Throughout most of the game, but especially in the first period, the Avalanche looked exactly like a team that had been away from the rink. Key passes failed to connect, shots didn’t hit the net, play wasn’t quite as crisp as we have come to expect from this team, and defensive coverage was a little below par.
All of this highlighted something about this team that I’ve thought about for a while: they are at their best when they are on a roll and in their groove. Some teams perform best when faced with adversity, but this is definitely a team that goes to an even greater level when they are on top and playing well.
Championship-winning teams find a way to win games when they are not at their best.

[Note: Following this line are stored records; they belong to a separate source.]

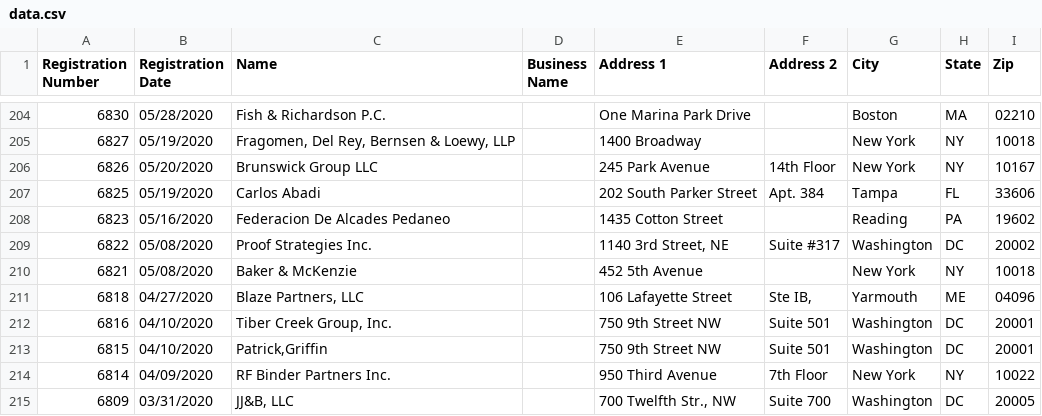
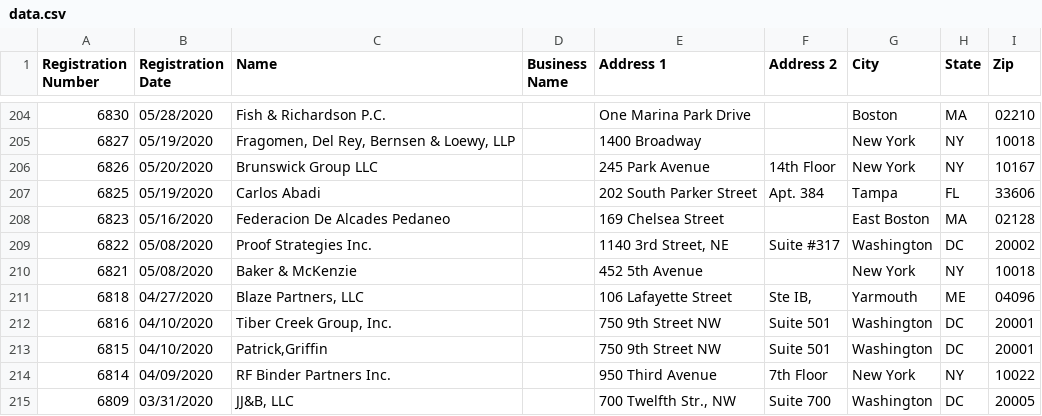
Before and after one commit to markschaver/FARA-Active, a CSV file: data.csv, drawn as a sheet; only a part is shown, gaps mark what is left out.

Commit message:
Flat: latest data (2022-09-17T08:25:13.224Z) {   "date": "2022-09-17T08:25:13.224Z",   "files": [     {       "name": "data.csv",       "deltaBytes": 4,       "source": "https://efile.fara.gov/api/v1/Registrants/csv/Active"     }   ] }

```diff
--- a/data.csv
+++ b/data.csv
@@ -207,3 +207,3 @@
 "6825","05/19/2020","Carlos Abadi","","202 South Parker Street","Apt. 384","Tampa","FL","33606"
-"6823","05/16/2020","Federacion De Alcades Pedaneo","","1435 Cotton Street","","Reading","PA","19602"
+"6823","05/16/2020","Federacion De Alcades Pedaneo","","169 Chelsea Street","","East Boston","MA","02128"
 "6822","05/08/2020","Proof Strategies Inc.","","1140 3rd Street, NE ","Suite #317","Washington","DC","20002"
```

That was the Avalanche last night, and they found a way to win. We still need to see this from them in the postseason, of course, but rescuing a game from behind when not at your best is a trait that this club needs to show more of, so it was good to see. The team is almost a third of the way through the season and remains favorites for the Stanley Cup, despite some early stumbles along the way.
KISS – Keep It Simple, Stupid
If there is one element of play that the Avalanche need to work on, that is keeping things simple. When you are not having much luck, and things are not perfect, I was always told to KISS – keep it simple, stupid.
I found myself shouting that at the screen on numerous occasions in the first period and also in the second a few times. They eventually managed to work this out towards the end of the game, getting shots on goal and not looking to score from the perfect play every time.
As the game progressed, the Avalanche found a way to turn their usually complex style into something a little easier to play, and one that created more chances while also limiting the Ducks. Simple transitional play, smarter zone clearances and firing pucks to the net, the Avalanche outshot Anaheim 12-6 in the final period. From the moment Gabriel Landeskog made the game 2-2 with 16 minutes to play, there was only ever going to be one winner, barring something wild happening.
Trust in Logan O’Connor to Deliver
Go back 12 months, and had you asked Avalanche fans to name the forward they would least like to get a big opportunity, many would have said Logan O’Connor. Fast forward back to the present day, and he’s quickly becoming one of the most trusted players in the bottom-six.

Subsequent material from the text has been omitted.